#### Work instructions
Using the word "const" as the filter, copy each matching line from the records.

#### Records to process
..............................

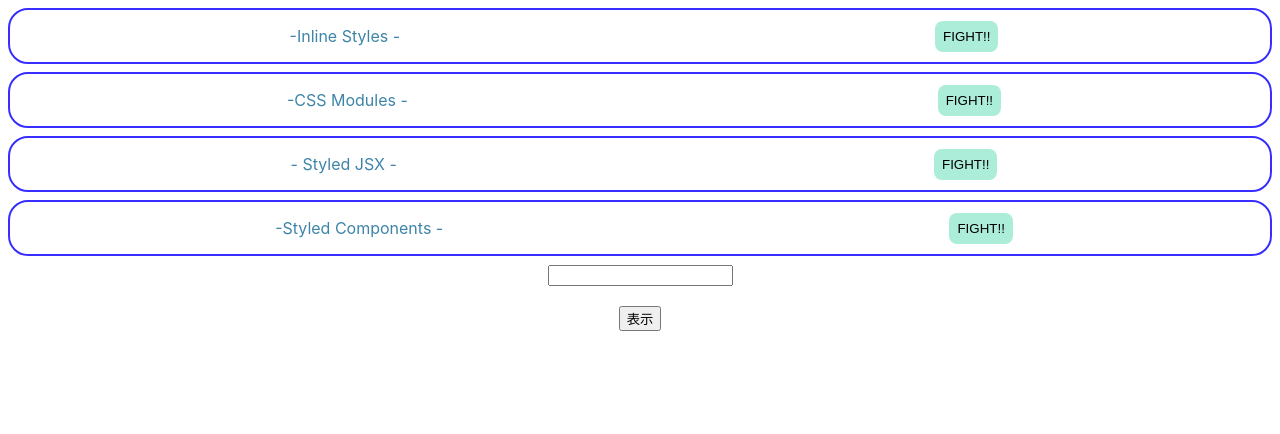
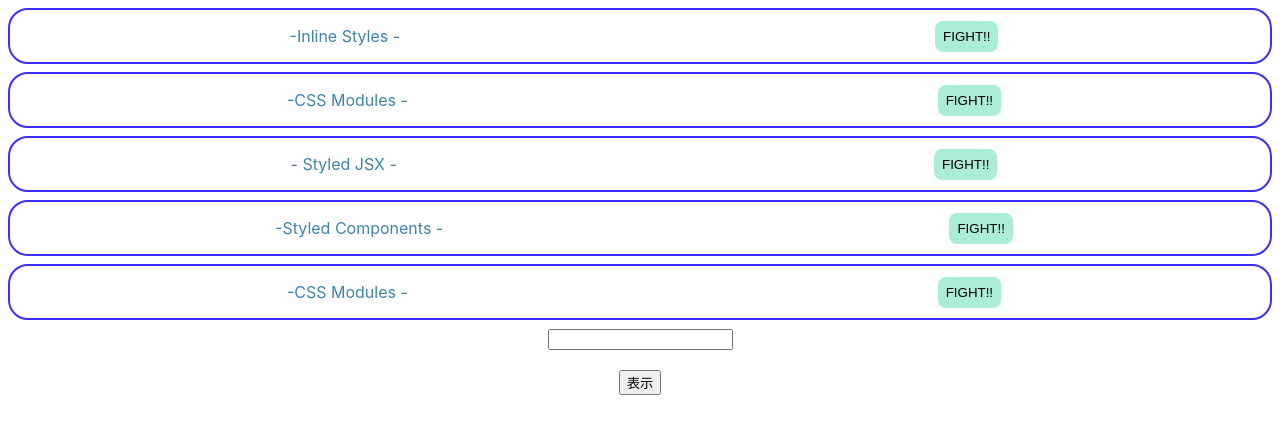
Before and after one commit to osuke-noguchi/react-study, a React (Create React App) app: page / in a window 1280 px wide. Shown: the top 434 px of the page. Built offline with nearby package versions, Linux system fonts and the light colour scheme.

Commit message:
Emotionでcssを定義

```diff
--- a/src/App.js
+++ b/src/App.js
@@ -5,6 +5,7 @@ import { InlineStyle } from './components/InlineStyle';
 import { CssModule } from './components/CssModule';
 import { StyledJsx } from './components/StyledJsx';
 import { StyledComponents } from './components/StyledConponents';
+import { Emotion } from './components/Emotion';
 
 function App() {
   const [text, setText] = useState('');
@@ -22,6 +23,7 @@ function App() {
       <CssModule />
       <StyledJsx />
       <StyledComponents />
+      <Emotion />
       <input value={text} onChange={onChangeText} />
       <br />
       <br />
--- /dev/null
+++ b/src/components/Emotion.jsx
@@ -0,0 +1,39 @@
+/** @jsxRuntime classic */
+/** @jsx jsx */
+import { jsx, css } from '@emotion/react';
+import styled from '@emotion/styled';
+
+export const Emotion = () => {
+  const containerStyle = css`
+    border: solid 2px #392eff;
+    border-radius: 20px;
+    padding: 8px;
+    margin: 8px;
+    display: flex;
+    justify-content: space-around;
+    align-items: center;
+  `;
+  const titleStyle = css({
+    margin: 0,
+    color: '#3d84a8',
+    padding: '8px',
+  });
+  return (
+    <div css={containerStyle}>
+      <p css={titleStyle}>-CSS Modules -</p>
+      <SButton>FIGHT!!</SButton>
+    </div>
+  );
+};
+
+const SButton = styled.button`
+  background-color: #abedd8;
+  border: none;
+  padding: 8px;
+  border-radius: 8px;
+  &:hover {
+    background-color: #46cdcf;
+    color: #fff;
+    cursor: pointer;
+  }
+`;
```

..............................

#### Task output
   const [text, setText] = useState('');
+export const Emotion = () => {
+  const containerStyle = css`
+  const titleStyle = css({
+const SButton = styled.button`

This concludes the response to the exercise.